Suicide rates are on the rise in Ohio and across the United States, but a new bill lead by Congressmen Anthony Gonzalez (R-OH) and Ben McAdams (D-UT) and passed by the U.S. House of Representatives Monday night seeks to take on the problem. H.R. 4704, the Advancing Research to Prevent Suicide Act, promotes research to identify and understand the root causes of suicide, including among America’s most vulnerable populations.
“We all know we have a mental health crisis in this country, but for me, and for my constituents, the suicide problem is a personal one, impacting far too many close to home,” said Congressman Gonzalez. “I sincerely believe that if we want to make a dent on the issue at hand, we need to be more proactive in finding the causes of suicide clusters and suicide contagions. Our children, our veterans, and our neighbors deserve action.”
In Ohio alone, suicide rates among children 14 and under increased by 80 percent from 2008 to 2017 according to the Ohio Alliance for Innovation in Population Health. Stark County, Ohio has experienced especially high increases in youth suicide rates with the rate of suicide among youth aged 10 to 19 rising to more than 7 times the national rate in 2018 and 11 times the 2011-2016 Stark County Rate, according to a report published by the Northeast Ohio Youth Health Survey. Since 2000, suicide rates have increased by 36 percent across the state of Ohio. Nationally, the veteran suicide rate continues to stand out at 1.5 times the rate for non-veteran adults with 6,139 U.S. Veterans dying from suicide in 2017.

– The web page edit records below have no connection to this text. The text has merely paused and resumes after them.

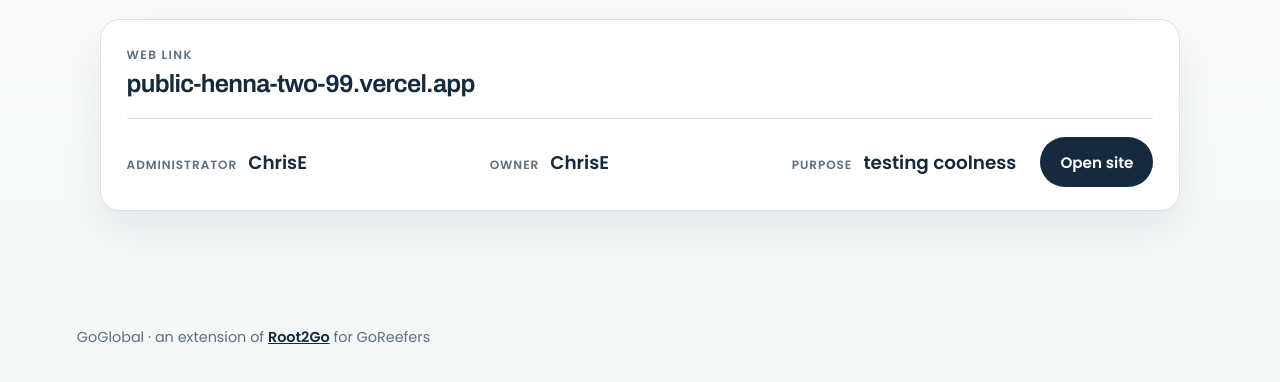
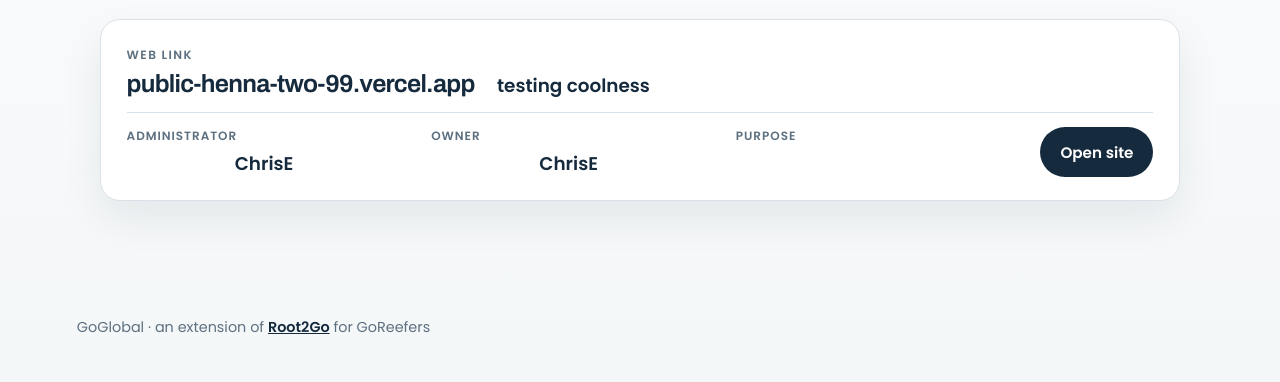
Before and after one commit to ZanieJ/GoNamibia2027, a plain HTML site: page index.html in a window 1280 px wide. Shown: the part 642-1024 px from the top of the page. Drawn offline with Linux system fonts and the light colour scheme.

```diff
--- a/index.html
+++ b/index.html
@@ -38,25 +38,25 @@
       <article class="site-card">
         <div class="site-card__top">
           <p class="site-card__kicker">Web link</p>
+          <div class="site-card__linkline">
             <a class="site-card__url" href="https://public-henna-two-99.vercel.app">
               public-henna-two-99.vercel.app
             </a>
+            <p class="site-card__moved">testing coolness</p>
           </div>
-        <div class="site-card__row">
-          <dl class="meta">
+        </div>
+        <div class="meta">
           <div>
-              <dt>Administrator</dt>
-              <dd>ChrisE</dd>
+            <p class="meta__label">Administrator</p>
+            <p class="meta__value shift-right">ChrisE</p>
           </div>
           <div>
-              <dt>Owner</dt>
-              <dd>ChrisE</dd>
+            <p class="meta__label">Owner</p>
+            <p class="meta__value shift-right">ChrisE</p>
           </div>
           <div>
-              <dt>Purpose</dt>
-              <dd>testing coolness</dd>
+            <p class="meta__label">Purpose</p>
           </div>
-          </dl>
           <a class="button button--card" href="https://public-henna-two-99.vercel.app">Open site</a>
         </div>
       </article>
--- a/styles.css
+++ b/styles.css
@@ -176,8 +176,21 @@ h1 em {
 }
 
 .site-card__top {
-  padding-bottom: 1.2rem;
+  padding-bottom: 0.85rem;
   border-bottom: 1px solid var(--line);
+}
+
+.site-card__linkline {
+  display: flex;
+  align-items: baseline;
+  gap: 1.4rem;
+  flex-wrap: wrap;
+}
+
+.site-card__moved {
+  margin: 0;
+  font-size: 1.15rem;
+  font-weight: 600;
 }
 
 .site-card__kicker {
@@ -208,30 +221,16 @@ h1 em {
   text-underline-offset: 0.22em;
 }
 
-.site-card__row {
-  display: flex;
-  align-items: center;
-  gap: 1.5rem;
-  padding-top: 1.15rem;
+.meta {
+  display: grid;
+  grid-template-columns: 1fr 1fr 1fr auto;
+  column-gap: 1.25rem;
+  align-items: start;
+  margin: 0.85rem 0 0;
 }
 
-.meta {
-  display: flex;
-  flex: 1;
-  align-items: center;
-  justify-content: space-between;
-  gap: 1.5rem;
+.meta__label {
   margin: 0;
-}
-
-.meta div {
-  display: flex;
-  align-items: baseline;
-  gap: 0.7rem;
-  padding: 0;
-}
-
-dt {
   color: var(--muted);
   font-size: 0.75rem;
   font-weight: 600;
@@ -239,15 +238,20 @@ dt {
   text-transform: uppercase;
 }
 
-dd {
-  margin: 0;
+.meta__value {
+  margin: 0.35rem 0 0;
   font-size: 1.15rem;
   font-weight: 600;
 }
 
+.shift-right {
+  padding-left: 38%;
+}
+
 .button--card {
   margin: 0;
-  flex: none;
+  align-self: end;
+  justify-self: end;
 }
 
 .site-footer {
@@ -273,17 +277,16 @@ dd {
     padding-top: 2.8rem;
   }
 
-  .site-card__row,
-  .meta,
-  .meta div {
-    display: block;
+  .meta {
+    grid-template-columns: 1fr;
+    row-gap: 0.85rem;
   }
 
-  .meta div + div {
-    margin-top: 0.85rem;
+  .shift-right {
+    padding-left: 1.5rem;
   }
 
   .button--card {
-    margin-top: 1rem;
+    justify-self: start;
   }
 }
```
Lines whose indentation alone changed are shown as unchanged.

House Science, Space, and Technology Committee Ranking Member Frank Lucas thanked Congressman Gonzalez for his leadership on research to prevent suicide. “Suicide was the tenth-leading cause of death in the U.S. in 2016 and the second-leading cause of death among people aged 10 to 34. I appreciate that Rep. Gonzalez and Rep. McAdams are taking steps to address this tragic epidemic,” Ranking Member Lucas said.
Despite progress in mental health research, current gaps exist in scientific understanding and basic knowledge of human genetic, behavioral, social, and environmental factors with potential relevance to suicide. According to the American Foundation for Suicide Prevention (AFSP), the largest private funder of suicide prevention research, 90 percent of people who die by suicide have an underlying and potentially treatable mental health condition. Specific treatments used by mental health professions, such as cognitive behavior therapy, have been proven to help people manage suicidal thoughts and behavior. But more multidisciplinary research is needed to improve our understanding of what leads to suicide attempts, including social and economic factors, technology and stigma associated with mental health conditions.

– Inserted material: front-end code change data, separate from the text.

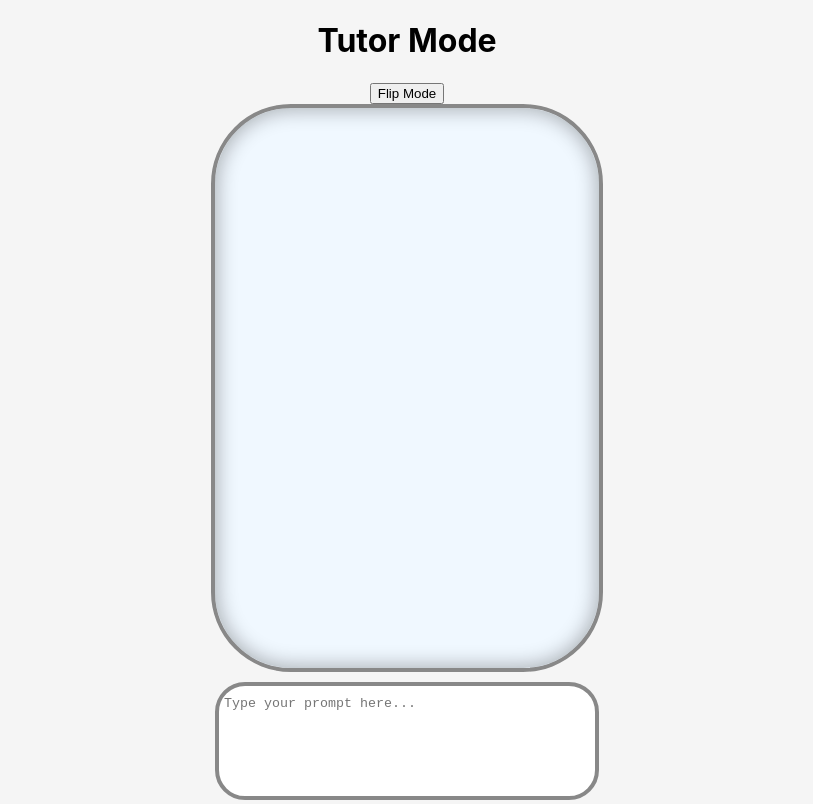
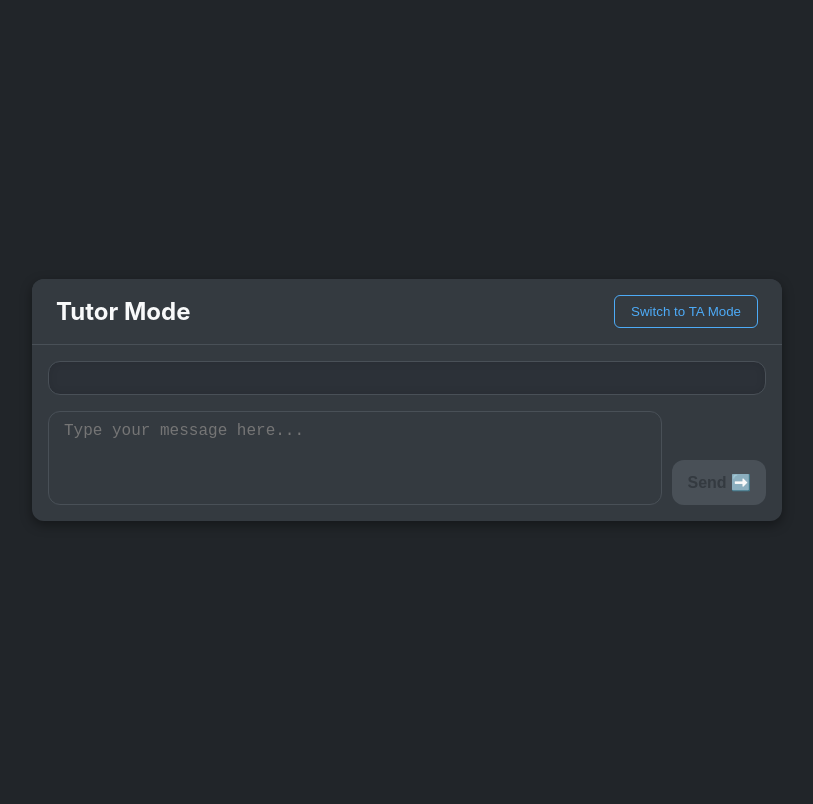
Before and after one commit to Graymarch/COSC432-GroupProject, a React (Create React App) app in the folder OCA-Frontend/oca-client/: page / in a window 1280 px wide. Shown: the whole page, without its empty margins (233-1046 px from the left). Built offline with nearby package versions, Linux system fonts and the light colour scheme.

Commit message:
redid all of the CSS, plus some changes in app.js for future implementation

```diff
--- a/OCA-Frontend/oca-client/src/Components/App.css
+++ b/OCA-Frontend/oca-client/src/Components/App.css
@@ -1,38 +1,167 @@
-/* Element rules */
+/* Global Reset and Base Styling */
+/* CSS Generated by Gemini 3 Fast */
 
+:root {
+  /* --- Dark Mode Variables (Default) --- */
+  --color-background: #212529; /* Dark Gray / Near Black */
+  --color-surface: #343a40; /* Slightly lighter for elements/cards */
+  --color-text: #f8f9fa; /* Off-White */
+  --color-text-secondary: #adb5bd; /* Light Gray for secondary text */
+  --color-primary: #4dabf7; /* A bright, modern blue/cyan */
+  --color-chat-window: #2c3138; /* Background of the chat area */
+  --color-border: #495057; /* Darker border color */
 
-/* Class rules */
-.App {
-  text-align: center;
-  justify-items: center;
-  width: 75vw;
-  height: 70vh;
+  --border-radius: 12px;
+  --spacing-unit: 1rem;
 }
 
-.chatField{
-  background-color: aliceblue;
-  border: 4px, solid, rgb(136, 136, 136);
-  border-radius: 80px;
-  height:100%;
-  width: 40%;
-  box-shadow: inset 0 0 20px 2px rgba(0, 0, 0, 0.3);
+/* Light Mode Variables (Can be used for a theme toggle later) */
+[data-theme="light"] {
+  --color-background: #e9ecef;
+  --color-surface: white;
+  --color-text: #343a40;
+  --color-text-secondary: #6c757d;
+  --color-primary: #007bff;
+  --color-chat-window: #f7f9fb;
+  --color-border: #dee2e6;
 }
 
-/* ID rules */
-#userPrompt{
-  width: 40%;
-  justify-items: center;
+body {
+  font-family: -apple-system, BlinkMacSystemFont, 'Segoe UI', Roboto, Oxygen, Ubuntu, Cantarell, 'Open Sans', 'Helvetica Neue', sans-serif;
+  background-color: var(--color-background); /* Use the default dark background */
+  margin: 0;
+  padding: 0;
+  display: flex;
+  justify-content: center;
+  align-items: center;
+  min-height: 100vh;
+  color: var(--color-text);
+  transition: background-color 0.3s, color 0.3s; /* Smooth transition */
 }
 
-#userPrompt textarea{
+/* App Container */
+.app-container {
+  background-color: var(--color-surface);
+  border-radius: var(--border-radius);
+  box-shadow: 0 4px 12px rgba(0, 0, 0, 0.4);
+  width: clamp(300px, 90vw, 750px);
+  max-height: 90vh;
+  display: flex;
+  flex-direction: column;
+  overflow: hidden;
+  transition: background-color 0.3s, box-shadow 0.3s;
+}
+
+/* Header */
+.app-header {
+  display: flex;
+  justify-content: space-between;
+  align-items: center;
+  padding: var(--spacing-unit) 1.5rem;
+  border-bottom: 1px solid var(--color-border);
+  background-color: var(--color-surface);
+}
+
+.app-header h1 {
+  font-size: 1.5rem;
+  color: var(--color-text);
+  margin: 0;
+}
+
+/* Mode Toggle Button (Styled for a Dark Mode button) */
+.mode-toggle-button {
+  background-color: var(--color-surface);
+  color: var(--color-primary);
+  border: 1px solid var(--color-primary);
+  padding: 0.5rem 1rem;
+  border-radius: 6px;
+  cursor: pointer;
+  transition: all 0.2s ease-in-out;
+}
+
+.mode-toggle-button:hover {
+  background-color: var(--color-primary);
+  color: var(--color-surface); /* Text color changes to match surface */
+  box-shadow: 0 2px 4px rgba(77, 171, 247, 0.3);
+}
+
+/* Main Chat Layout */
+.chat-layout {
+  display: flex;
+  flex-direction: column;
+  height: 100%;
+  flex-grow: 1;
+  padding: 1rem;
+}
+
+/* Chat Window/Field */
+.chat-window {
+  flex-grow: 1;
+  background-color: var(--color-chat-window); /* Dedicated chat background */
+  border-radius: var(--border-radius);
+  margin-bottom: var(--spacing-unit);
+  padding: 1rem;
+  overflow-y: auto;
+  /* Very subtle inner shadow (lighter than outer) */
+  box-shadow: inset 0 0 8px rgba(0, 0, 0, 0.1);
+  border: 1px solid var(--color-border);
+}
+
+/* Prompt Area */
+.prompt-area {
+  padding-top: 0;
+}
+
+.prompt-form {
+  display: flex;
+  gap: 10px;
+  align-items: flex-end;
+}
+
+/* Textarea Input */
+.prompt-input {
+  flex-grow: 1;
+  min-height: 80px;
+  padding: 10px 15px;
+  border: 1px solid var(--color-border);
+  border-radius: var(--border-radius);
   resize: none;
+  font-size: 1rem;
   box-sizing: border-box;
-  border: 4px, solid, rgb(136, 136, 136);
-  border-radius: 30px;
-  width: 100%;
-  padding: 10px 5px;
-  margin-top: 10px;
-  &:hover{
-    box-shadow: 0 0 20px 2px rgba(0, 0, 0, 0.3);
-  }
+  color: var(--color-text);
+  background-color: var(--color-surface); /* Input background should be surface color */
+  transition: border-color 0.2s, box-shadow 0.2s;
 }
+
+.prompt-input:focus {
+  border-color: var(--color-primary);
+  box-shadow: 0 0 0 3px rgba(77, 171, 247, 0.25); /* Focus ring */
+  outline: none;
+}
+
+/* Submit Button */
+.submit-button {
+  background-color: var(--color-primary);
+  color: var(--color-surface);
+  border: none;
+  padding: 10px 15px;
+  border-radius: var(--border-radius);
+  font-size: 1rem;
+  font-weight: 600;
+  cursor: pointer;
+  transition: background-color 0.2s, transform 0.1s;
+  height: 45px;
+}
+
+.submit-button:hover:not(:disabled) {
+  background-color: #3b8cd2; /* Slightly darker primary on hover */
+}
+
+.submit-button:active:not(:disabled) {
+  transform: translateY(1px);
+}
+
+.submit-button:disabled {
+  background-color: var(--color-border);
+  cursor: not-allowed;
+}
--- a/OCA-Frontend/oca-client/src/Components/App.js
+++ b/OCA-Frontend/oca-client/src/Components/App.js
@@ -3,38 +3,59 @@ import { useState } from 'react';
 
 function App(props) {
   // Tracks the state of the component between tutor and TA mode.
-  const[tutorMode, setMode] = useState(props.isTutorMode)
+  // Initialized with props.isTutorMode or defaults to false if not provided
+  const[tutorMode, setMode] = useState(props.isTutorMode || false);
   const toggleMode = () => {
-    setMode(mode => !mode)
+    setMode(mode => !mode);
   }
 
-  const[userPrompt, setPrompt] = useState("")
+  const[userPrompt, setPrompt] = useState("");
   const handleChange = (event) => {
-    setPrompt(val => event.target.value)
+    // Only update state if the value has changed
+    setPrompt(event.target.value);
   }
 
   function handleSubmit(e){
-    console.log(e);
     e.preventDefault();
+    // Logic for sending the prompt would go here
+    console.log("Submitting prompt:", userPrompt);
+    // Optionally clear the prompt after submission
+    setPrompt("");
   }
 
   return (
-    <div className="App">
-      <header><h1>{tutorMode? "Tutor Mode":"Teaching Assistant Mode"}</h1></header>
-      {/* Toggles the operating mode. */}
-      <button onClick={toggleMode}>Flip Mode</button>
+    <div className="app-container">
+      {/* Header and Mode Toggle */}
+      <header className="app-header">
+        <h1>{tutorMode ? "Tutor Mode" : "Teaching Assistant Mode"}</h1>
+        <button
+          onClick={toggleMode}
+          className="mode-toggle-button"
+        >
+          {tutorMode ? "Switch to TA Mode" : "Switch to Tutor Mode"}
+        </button>
+      </header>
 
-      {/* Will contain the chat with the user.  */}
-      <section className='chatField'></section>
+      <main className="chat-layout">
+        {/* contains the chat log  */}
+        <section className='chat-window'></section>
 
-      {/* Allows the user to type out a response. */}
-      {/* Chatbox is present and keystrokes change state, but need to figure out how to size it properly. May need to use a different element. */}
-      <section id='userPrompt'>
-        <form onSubmit={handleSubmit}>
-          {/* <input type='text' placeholder='Type your prompt here...' value={userPrompt} onChange={handleChange}></input> */}
-          <textarea rows={6} cols={70} placeholder='Type your prompt here...' value={userPrompt} onChange={handleChange} ></textarea>
-        </form>
-      </section>
+        {/* Prompt Input */}
+        <section className='prompt-area'>
+          <form onSubmit={handleSubmit} className='prompt-form'>
+            <textarea
+              rows={4}
+              placeholder='Type your message here...'
+              value={userPrompt}
+              onChange={handleChange}
+              className='prompt-input'
+            />
+            <button type="submit" className="submit-button" disabled={!userPrompt.trim()}>
+              Send ➡️
+            </button>
+          </form>
+        </section>
+      </main>
     </div>
   );
 }
```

The Advancing Research to Prevent Suicide Act directs the National Science Foundation to collaborate with the National Institutes of Health to award competitive grants to colleges and universities and nonprofit organizations to support fundamental research across a range of disciplines and to promote development of researchers who pursue this study as a career. The research includes, but is not limited to, the basic understanding of human social behavior. AFSP finds that if someone can get through the intense and short moment of active suicidal crisis, chances are they will not die by suicide.

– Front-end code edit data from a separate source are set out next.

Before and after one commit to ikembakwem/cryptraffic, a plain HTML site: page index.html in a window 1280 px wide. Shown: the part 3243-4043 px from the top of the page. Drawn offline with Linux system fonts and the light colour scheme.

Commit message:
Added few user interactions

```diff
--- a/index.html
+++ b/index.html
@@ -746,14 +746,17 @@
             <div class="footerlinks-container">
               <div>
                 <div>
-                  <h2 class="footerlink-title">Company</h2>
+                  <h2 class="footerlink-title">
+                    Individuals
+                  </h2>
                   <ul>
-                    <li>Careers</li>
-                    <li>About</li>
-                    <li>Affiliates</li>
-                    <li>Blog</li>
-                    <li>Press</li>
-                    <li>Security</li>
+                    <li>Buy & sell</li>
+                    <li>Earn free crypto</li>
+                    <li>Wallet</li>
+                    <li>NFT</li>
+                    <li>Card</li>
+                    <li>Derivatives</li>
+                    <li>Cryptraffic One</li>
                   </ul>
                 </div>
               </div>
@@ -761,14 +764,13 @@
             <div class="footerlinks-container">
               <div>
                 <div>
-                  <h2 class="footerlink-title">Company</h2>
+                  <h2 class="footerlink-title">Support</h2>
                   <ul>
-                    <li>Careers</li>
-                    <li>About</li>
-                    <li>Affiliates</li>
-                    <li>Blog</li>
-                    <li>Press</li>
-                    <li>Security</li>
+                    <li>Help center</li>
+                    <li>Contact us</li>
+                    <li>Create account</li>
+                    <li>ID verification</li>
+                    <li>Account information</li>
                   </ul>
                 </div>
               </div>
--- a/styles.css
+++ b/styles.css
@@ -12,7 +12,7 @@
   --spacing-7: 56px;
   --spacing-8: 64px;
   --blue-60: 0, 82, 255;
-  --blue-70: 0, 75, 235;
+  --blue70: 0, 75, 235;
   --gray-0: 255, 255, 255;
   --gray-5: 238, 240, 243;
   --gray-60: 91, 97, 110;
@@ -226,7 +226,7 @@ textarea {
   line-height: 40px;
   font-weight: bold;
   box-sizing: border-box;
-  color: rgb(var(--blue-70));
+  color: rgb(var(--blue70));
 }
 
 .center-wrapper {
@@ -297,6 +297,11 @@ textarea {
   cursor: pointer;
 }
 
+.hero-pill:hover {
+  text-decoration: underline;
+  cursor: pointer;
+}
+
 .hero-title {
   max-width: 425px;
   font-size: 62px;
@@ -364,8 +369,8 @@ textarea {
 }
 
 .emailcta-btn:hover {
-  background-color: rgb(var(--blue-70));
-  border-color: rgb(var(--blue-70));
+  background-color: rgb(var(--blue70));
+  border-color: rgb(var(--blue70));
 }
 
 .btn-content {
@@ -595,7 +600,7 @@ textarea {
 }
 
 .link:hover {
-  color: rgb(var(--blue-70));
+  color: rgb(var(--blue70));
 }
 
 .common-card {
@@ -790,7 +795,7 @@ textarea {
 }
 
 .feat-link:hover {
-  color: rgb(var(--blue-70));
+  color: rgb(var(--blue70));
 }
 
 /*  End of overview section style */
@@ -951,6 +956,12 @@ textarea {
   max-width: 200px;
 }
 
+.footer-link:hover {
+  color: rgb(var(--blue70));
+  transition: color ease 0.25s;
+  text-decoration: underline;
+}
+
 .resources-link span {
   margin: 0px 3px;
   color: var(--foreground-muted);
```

The measure is endorsed by the American Foundation for Suicide Prevention and the American Psychological Association.